is developing a new XML-based storage manager for its
database software, highlighting what one analyst said is an industry shift
toward recognizing the database as a significant part of the infrastructure
IBM will likely make the native XML
in the next version of its DB2 Universal Database for 2005, said Jeff Jones,
director of strategy for data management solutions in IBM’s Software Group.
“We are recognizing that XML is a force that is rapidly growing for
organizing and representing any kind of information,” Jones said. “It’s not
just for document interchange or Web site painting. That force means there
is an increasing amount of XML in our shops, and the database needs to be better
structured to handle XML.”

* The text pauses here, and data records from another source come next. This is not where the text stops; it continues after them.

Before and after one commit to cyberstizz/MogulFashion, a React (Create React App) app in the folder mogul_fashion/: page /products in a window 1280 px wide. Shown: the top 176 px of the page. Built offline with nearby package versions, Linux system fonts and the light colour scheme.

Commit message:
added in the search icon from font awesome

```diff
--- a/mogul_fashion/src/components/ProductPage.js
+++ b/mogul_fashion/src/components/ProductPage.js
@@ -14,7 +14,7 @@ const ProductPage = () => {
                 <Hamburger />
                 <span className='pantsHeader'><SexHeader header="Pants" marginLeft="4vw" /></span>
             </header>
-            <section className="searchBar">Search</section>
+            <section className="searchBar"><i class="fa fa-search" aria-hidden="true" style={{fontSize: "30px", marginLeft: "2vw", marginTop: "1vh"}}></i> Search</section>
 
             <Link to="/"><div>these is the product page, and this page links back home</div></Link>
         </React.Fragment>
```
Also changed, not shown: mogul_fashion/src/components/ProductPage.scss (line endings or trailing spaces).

The problem, Jones said, is that modern databases are better suited to
handle relational data in tables, rows and columns. Applying the relational
model to XML code means the XML has to be “shredded” or manipulated to work
in relational columns. This means XML loses much of its effectiveness.
While pure XML databases exist to handle the language, they are not fast
enough, nor do they scale large enough to handle enterprise workloads, Jones said.
With the new storage manager, IBM is making it possible for DB2 to handle
XML code as if the database were constructed out of XML itself.
The tool is not a relational table manager — it’s a second storage manager
that will function as both a relational table manager and an XML manager.
Jones and his team have solicited a select group of beta testers to run the
new storage manager as an add-on to DB2. No timetable has been set for the
inclusion of the native XML enhancements.
Jones said IBM is also providing developers more choice in terms of
programming language as they may choose to use traditional SQL to write to
DB2 or XQuery
address XML with questions.”
The importance of such XML-enabling capabilities can’t be understated.
Many developers are using XML to construct Web services applications and
databases that can store the XML information from these applications without
shredding documents and putting them into columns.
Burton Group’s Peter O’Kelly said IBM, Oracle and Microsoft are leading a
resurgent database market, which languished in popularity after taking a
back seat to applications servers, which were red hot during the last few years.
With IBM’s new native XML enhancements, database software will likely regain
some of its lost luster, O’Kelly said.
Comparing their level of complexity to operating systems, databases
do such SOA-related tasks as message brokering, native Web services
support and event management, O’Kelly said. They also ensure corporations remain compliant
with record retention policies.
“When people go back and check their assumptions, they will see an expansion
of what you can do with DBMS because of XML and standards like XML Schema
and XQuery,” O’Kelly said. “You want to be able to take those data-centric
things in XML and put them into a database without a loss of fidelity, and
this is one area where IBM is going further than Oracle and Microsoft.”
Sprucing up XML capabilities in DB2 is just part of the company’s plan to
shoot past rivals Oracle and Microsoft in the competitive database market.
In the past two years, all three companies have added automated management
features and better search capabilities for their products.
Aside from enhancing DB2 with XML, IBM also has grand plans to boost the
product’s search capabilities. The last release, DB2 8.2 (code-named
Stinger) featured OmniFind, the search component of DB2 Information
OmniFind, a tangible result of IBM’s search research and development
efforts, helps applications find pieces of answers to questions from
multiple vendor databases and content repositories.
“It gets the right info
closer to the people who need it,” Jones said.